## Directions for this task
Your job is to return each record exactly, minus any pictures.

+ + + + + + +

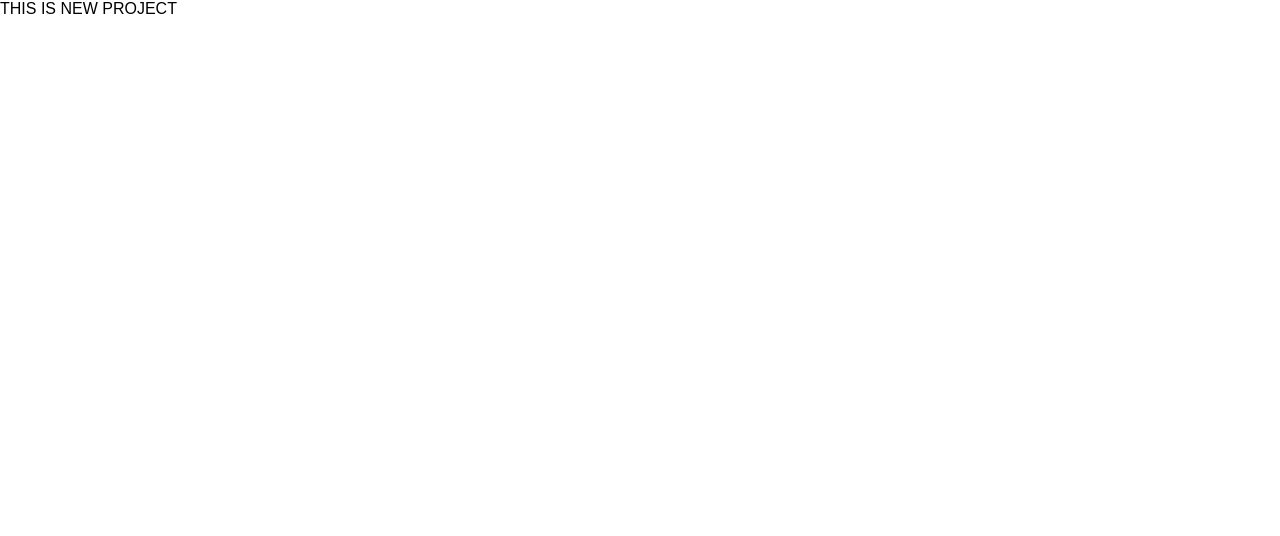
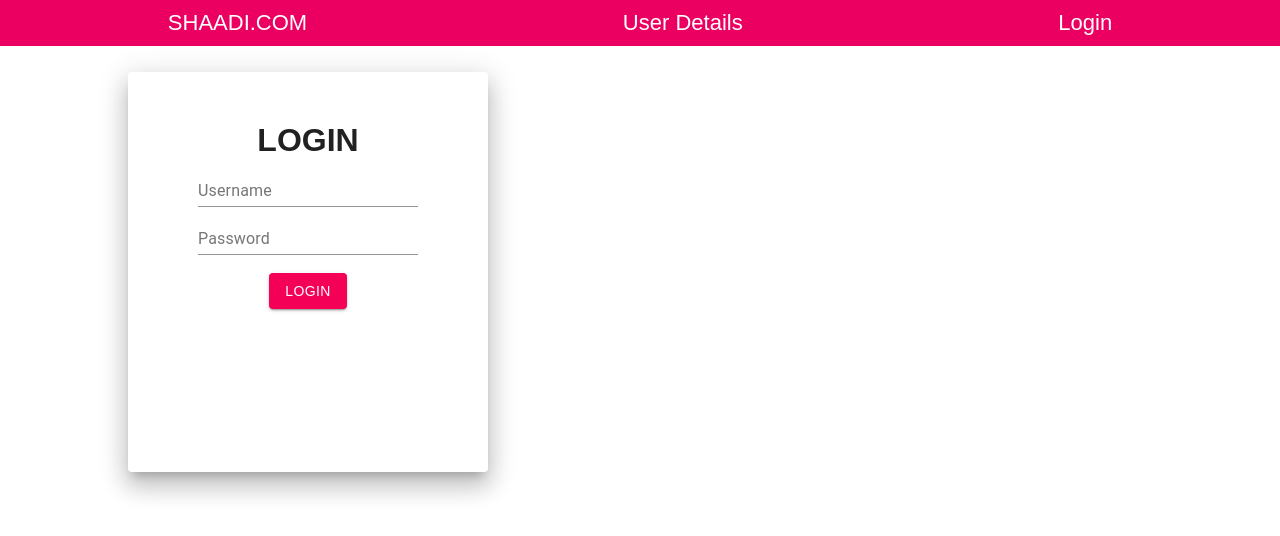
Before and after one commit to Harshsanas/shadi-user, a React (Create React App) app: page /login in a window 1280 px wide. Shown: the top 536 px of the page. Built offline with nearby package versions, Linux system fonts and the light colour scheme.

Commit message:
login authentication

```diff
--- a/package.json
+++ b/package.json
@@ -3,10 +3,13 @@
   "version": "0.1.0",
   "private": true,
   "dependencies": {
+    "@material-ui/core": "^4.12.3",
     "@testing-library/jest-dom": "^5.14.1",
     "@testing-library/react": "^11.2.7",
     "@testing-library/user-event": "^12.8.3",
     "axios": "^0.23.0",
+    "bootstrap": "^5.1.3",
+    "faker": "^5.5.3",
     "react": "^17.0.2",
     "react-dom": "^17.0.2",
     "react-router-dom": "^5.3.0",
--- a/src/App.js
+++ b/src/App.js
@@ -1,9 +1,31 @@
+
+import { BrowserRouter as Router, Route, Switch } from 'react-router-dom';
 import './App.css';
+import PageNotFound from './Components/Welcome';
+import PrivateRoute from './Components/PrivateRoute';
+import Home from './Components/Home/Home';
+import Login from './Components/Login/Login';
+import Navbar from './Components/Navbar/Navbar';
+import Welcome from './Components/Welcome'
 
 function App() {
   return (
     <div className="App">
-    THIS IS NEW PROJECT
+      <Router>
+        <Navbar />
+        <Switch>
+          <Route exact path="/">
+            <Welcome/>
+          </Route>
+          <PrivateRoute exact path="/userDetails">
+            <Home />
+          </PrivateRoute>
+          <Route exact path="/login">
+            <Login />
+          </Route>
+          <Route component={PageNotFound} />
+        </Switch>
+      </Router>
     </div>
   );
 }
--- /dev/null
+++ b/src/Components/AuthContext/AuthContext.jsx
@@ -0,0 +1,24 @@
+import React, { createContext,useState } from "react";
+
+export const AuthContext = createContext();
+
+export function AuthContextProvider({ children }) {
+  const [isAuth, setIsAuth] = useState(false);
+
+  const handleLoginAuth = (user, pass) => {
+    if (user === "foo" && pass === "bar") {
+      setIsAuth(true);
+      alert("login to shaadi.com successfully");
+    } else {
+      alert("Please enter correct details");
+    }
+  };
+
+  const ToggleAuth = () => {
+    setIsAuth((el) => !el);
+  };
+
+  const value = { isAuth, setIsAuth, handleLoginAuth, ToggleAuth };
+
+  return <AuthContext.Provider value={value}>{children}</AuthContext.Provider>;
+}
--- /dev/null
+++ b/src/Components/Home/Home.jsx
@@ -0,0 +1,9 @@
+import React from 'react'
+
+export default function Home() {
+    return (
+        <div>
+            THIS IS HOME PAGE
+        </div>
+    )
+}
--- /dev/null
+++ b/src/Components/Login/Login.jsx
@@ -0,0 +1,77 @@
+import React, { useContext, useState } from "react";
+import { Redirect } from "react-router";
+import { AuthContext } from "../AuthContext/AuthContext";
+import { makeStyles } from "@material-ui/core/styles";
+import Paper from "@material-ui/core/Paper";
+import TextField from "@material-ui/core/TextField";
+import Button from "@material-ui/core/Button";
+import styled from "styled-components";
+
+const useStyles = makeStyles((theme) => ({
+  root: {
+    position: "absolute",
+    marginLeft: "10vw",
+    marginTop: "2%",
+    textAlign: "center",
+    "& > *": {
+      width: theme.spacing(45),
+      height: theme.spacing(50),
+    },
+  },
+
+  text:{
+    paddingTop:"50px"
+  },
+}));
+
+export default function Login() {
+  const classes = useStyles();
+  const [user, setUser] = useState("");
+  const [pass, setPass] = useState("");
+
+  const { isAuth, handleLoginAuth } = useContext(AuthContext);
+
+  const handleLogin = () => {
+    handleLoginAuth(user, pass);
+    // ToggleAuth();
+  };
+
+  console.log(handleLoginAuth);
+  return !isAuth ? (
+    <div className={classes.root}>
+      <Paper elevation={15}>
+        <div className="form_container">
+          <div className={classes.text}>
+            <h1>LOGIN</h1>
+            <TextField
+              className="input"
+              id="standard-password-input"
+              label="Username"
+              type="text"
+              autoComplete="current-password"
+              value={user}
+              onChange={(e) => setUser(e.target.value)}
+            />
+            <br />
+            <TextField
+              className="input input_2"
+              id="standard-password-input"
+              label="Password"
+              type="password"
+              autoComplete="current-password"
+              value={pass}
+              onChange={(e) => setPass(e.target.value)}
+            />
+            <br />
+            <br />
+            <Button onClick={handleLogin} variant="contained" color="secondary">
+              {isAuth ? "LOGOUT" : "LOGIN"}
+            </Button>
+          </div>
+        </div>
+      </Paper>
+    </div>
+  ) : (
+    <Redirect to="/userDetails" />
+  );
+}
--- /dev/null
+++ b/src/Components/Navbar/Navbar.jsx
@@ -0,0 +1,40 @@
+import React,{useContext} from 'react'
+import { NavLink } from "react-router-dom";
+import styled from "styled-components";
+import {AuthContext} from "../AuthContext/AuthContext"
+const NAVBAR = styled.div`
+  display: flex;
+  justify-content: space-around;
+  padding: 10px;
+  background-color:#eb0062;
+   .navbar-text {
+    cursor: pointer;
+    color: white;
+    font-size: 22px;
+    text-decoration: none;
+  }
+`;
+export default function Navbar() {
+  const { isAuth } = useContext(AuthContext);
+  return (
+    <div>
+      <NAVBAR>
+        <div>
+          <NavLink to="/" className="navbar-text">
+            SHAADI.COM
+          </NavLink>
+        </div>
+        <div>
+          <NavLink to="/userDetails" className="navbar-text">
+            User Details
+          </NavLink>
+        </div>
+        <div>
+          <NavLink to="/login" className="navbar-text">
+            {!isAuth ? "Login" : "Logout"}
+          </NavLink>
+        </div>
+      </NAVBAR>
+    </div>
+  );
+}
--- /dev/null
+++ b/src/Components/PrivateRoute.jsx
@@ -0,0 +1,15 @@
+import React, { useContext } from "react";
+import { Redirect, Route } from "react-router";
+import { AuthContext } from "../Components/AuthContext/AuthContext";
+
+export default function PrivateRoute({ children, path }) {
+  const { isAuth } = useContext(AuthContext);
+
+  return isAuth ? (
+    <>
+      <Route path={path}>{children}</Route>
+    </>
+  ) : (
+    <Redirect to="/login"></Redirect>
+  );
+}
--- /dev/null
+++ b/src/Components/Welcome.jsx
@@ -0,0 +1,19 @@
+import React from "react";
+import styled from "styled-components";
+export default function Welcome() {
+  const PAGE = styled.div`
+    position: fixed;
+    width: 100vw;
+    background-image: url("");
+    display: flex;
+    justify-content: center;
+    align-items: center;
+    font-size: 38px;
+    height: 100vh;
+  `;
+  return (
+    <div>
+      <PAGE>WELCOME TO SHADI.com</PAGE>
+    </div>
+  );
+}
--- a/src/index.js
+++ b/src/index.js
@@ -3,12 +3,15 @@ import ReactDOM from 'react-dom';
 import './index.css';
 import App from './App';
 import reportWebVitals from './reportWebVitals';
+import { AuthContextProvider } from './Components/AuthContext/AuthContext';
 
 ReactDOM.render(
   <React.StrictMode>
-    <App />
+    <AuthContextProvider>
+      <App />
+    </AuthContextProvider>
   </React.StrictMode>,
-  document.getElementById('root')
+  document.getElementById("root")
 );
 
 // If you want to start measuring performance in your app, pass a function
```
Also changed, not shown: 1 other file (tests, documents, lock files or other folders).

+ + + + + + +

## Solution to this task
Before and after one commit to Harshsanas/shadi-user, a React (Create React App) app: page /login in a window 1280 px wide. Shown: the top 536 px of the page. Built offline with nearby package versions, Linux system fonts and the light colour scheme.

Commit message:
login authentication

```diff
--- a/package.json
+++ b/package.json
@@ -3,10 +3,13 @@
   "version": "0.1.0",
   "private": true,
   "dependencies": {
+    "@material-ui/core": "^4.12.3",
     "@testing-library/jest-dom": "^5.14.1",
     "@testing-library/react": "^11.2.7",
     "@testing-library/user-event": "^12.8.3",
     "axios": "^0.23.0",
+    "bootstrap": "^5.1.3",
+    "faker": "^5.5.3",
     "react": "^17.0.2",
     "react-dom": "^17.0.2",
     "react-router-dom": "^5.3.0",
--- a/src/App.js
+++ b/src/App.js
@@ -1,9 +1,31 @@
+
+import { BrowserRouter as Router, Route, Switch } from 'react-router-dom';
 import './App.css';
+import PageNotFound from './Components/Welcome';
+import PrivateRoute from './Components/PrivateRoute';
+import Home from './Components/Home/Home';
+import Login from './Components/Login/Login';
+import Navbar from './Components/Navbar/Navbar';
+import Welcome from './Components/Welcome'
 
 function App() {
   return (
     <div className="App">
-    THIS IS NEW PROJECT
+      <Router>
+        <Navbar />
+        <Switch>
+          <Route exact path="/">
+            <Welcome/>
+          </Route>
+          <PrivateRoute exact path="/userDetails">
+            <Home />
+          </PrivateRoute>
+          <Route exact path="/login">
+            <Login />
+          </Route>
+          <Route component={PageNotFound} />
+        </Switch>
+      </Router>
     </div>
   );
 }
--- /dev/null
+++ b/src/Components/AuthContext/AuthContext.jsx
@@ -0,0 +1,24 @@
+import React, { createContext,useState } from "react";
+
+export const AuthContext = createContext();
+
+export function AuthContextProvider({ children }) {
+  const [isAuth, setIsAuth] = useState(false);
+
+  const handleLoginAuth = (user, pass) => {
+    if (user === "foo" && pass === "bar") {
+      setIsAuth(true);
+      alert("login to shaadi.com successfully");
+    } else {
+      alert("Please enter correct details");
+    }
+  };
+
+  const ToggleAuth = () => {
+    setIsAuth((el) => !el);
+  };
+
+  const value = { isAuth, setIsAuth, handleLoginAuth, ToggleAuth };
+
+  return <AuthContext.Provider value={value}>{children}</AuthContext.Provider>;
+}
--- /dev/null
+++ b/src/Components/Home/Home.jsx
@@ -0,0 +1,9 @@
+import React from 'react'
+
+export default function Home() {
+    return (
+        <div>
+            THIS IS HOME PAGE
+        </div>
+    )
+}
--- /dev/null
+++ b/src/Components/Login/Login.jsx
@@ -0,0 +1,77 @@
+import React, { useContext, useState } from "react";
+import { Redirect } from "react-router";
+import { AuthContext } from "../AuthContext/AuthContext";
+import { makeStyles } from "@material-ui/core/styles";
+import Paper from "@material-ui/core/Paper";
+import TextField from "@material-ui/core/TextField";
+import Button from "@material-ui/core/Button";
+import styled from "styled-components";
+
+const useStyles = makeStyles((theme) => ({
+  root: {
+    position: "absolute",
+    marginLeft: "10vw",
+    marginTop: "2%",
+    textAlign: "center",
+    "& > *": {
+      width: theme.spacing(45),
+      height: theme.spacing(50),
+    },
+  },
+
+  text:{
+    paddingTop:"50px"
+  },
+}));
+
+export default function Login() {
+  const classes = useStyles();
+  const [user, setUser] = useState("");
+  const [pass, setPass] = useState("");
+
+  const { isAuth, handleLoginAuth } = useContext(AuthContext);
+
+  const handleLogin = () => {
+    handleLoginAuth(user, pass);
+    // ToggleAuth();
+  };
+
+  console.log(handleLoginAuth);
+  return !isAuth ? (
+    <div className={classes.root}>
+      <Paper elevation={15}>
+        <div className="form_container">
+          <div className={classes.text}>
+            <h1>LOGIN</h1>
+            <TextField
+              className="input"
+              id="standard-password-input"
+              label="Username"
+              type="text"
+              autoComplete="current-password"
+              value={user}
+              onChange={(e) => setUser(e.target.value)}
+            />
+            <br />
+            <TextField
+              className="input input_2"
+              id="standard-password-input"
+              label="Password"
+              type="password"
+              autoComplete="current-password"
+              value={pass}
+              onChange={(e) => setPass(e.target.value)}
+            />
+            <br />
+            <br />
+            <Button onClick={handleLogin} variant="contained" color="secondary">
+              {isAuth ? "LOGOUT" : "LOGIN"}
+            </Button>
+          </div>
+        </div>
+      </Paper>
+    </div>
+  ) : (
+    <Redirect to="/userDetails" />
+  );
+}
--- /dev/null
+++ b/src/Components/Navbar/Navbar.jsx
@@ -0,0 +1,40 @@
+import React,{useContext} from 'react'
+import { NavLink } from "react-router-dom";
+import styled from "styled-components";
+import {AuthContext} from "../AuthContext/AuthContext"
+const NAVBAR = styled.div`
+  display: flex;
+  justify-content: space-around;
+  padding: 10px;
+  background-color:#eb0062;
+   .navbar-text {
+    cursor: pointer;
+    color: white;
+    font-size: 22px;
+    text-decoration: none;
+  }
+`;
+export default function Navbar() {
+  const { isAuth } = useContext(AuthContext);
+  return (
+    <div>
+      <NAVBAR>
+        <div>
+          <NavLink to="/" className="navbar-text">
+            SHAADI.COM
+          </NavLink>
+        </div>
+        <div>
+          <NavLink to="/userDetails" className="navbar-text">
+            User Details
+          </NavLink>
+        </div>
+        <div>
+          <NavLink to="/login" className="navbar-text">
+            {!isAuth ? "Login" : "Logout"}
+          </NavLink>
+        </div>
+      </NAVBAR>
+    </div>
+  );
+}
--- /dev/null
+++ b/src/Components/PrivateRoute.jsx
@@ -0,0 +1,15 @@
+import React, { useContext } from "react";
+import { Redirect, Route } from "react-router";
+import { AuthContext } from "../Components/AuthContext/AuthContext";
+
+export default function PrivateRoute({ children, path }) {
+  const { isAuth } = useContext(AuthContext);
+
+  return isAuth ? (
+    <>
+      <Route path={path}>{children}</Route>
+    </>
+  ) : (
+    <Redirect to="/login"></Redirect>
+  );
+}
--- /dev/null
+++ b/src/Components/Welcome.jsx
@@ -0,0 +1,19 @@
+import React from "react";
+import styled from "styled-components";
+export default function Welcome() {
+  const PAGE = styled.div`
+    position: fixed;
+    width: 100vw;
+    background-image: url("");
+    display: flex;
+    justify-content: center;
+    align-items: center;
+    font-size: 38px;
+    height: 100vh;
+  `;
+  return (
+    <div>
+      <PAGE>WELCOME TO SHADI.com</PAGE>
+    </div>
+  );
+}
--- a/src/index.js
+++ b/src/index.js
@@ -3,12 +3,15 @@ import ReactDOM from 'react-dom';
 import './index.css';
 import App from './App';
 import reportWebVitals from './reportWebVitals';
+import { AuthContextProvider } from './Components/AuthContext/AuthContext';
 
 ReactDOM.render(
   <React.StrictMode>
-    <App />
+    <AuthContextProvider>
+      <App />
+    </AuthContextProvider>
   </React.StrictMode>,
-  document.getElementById('root')
+  document.getElementById("root")
 );
 
 // If you want to start measuring performance in your app, pass a function
```
Also changed, not shown: 1 other file (tests, documents, lock files or other folders).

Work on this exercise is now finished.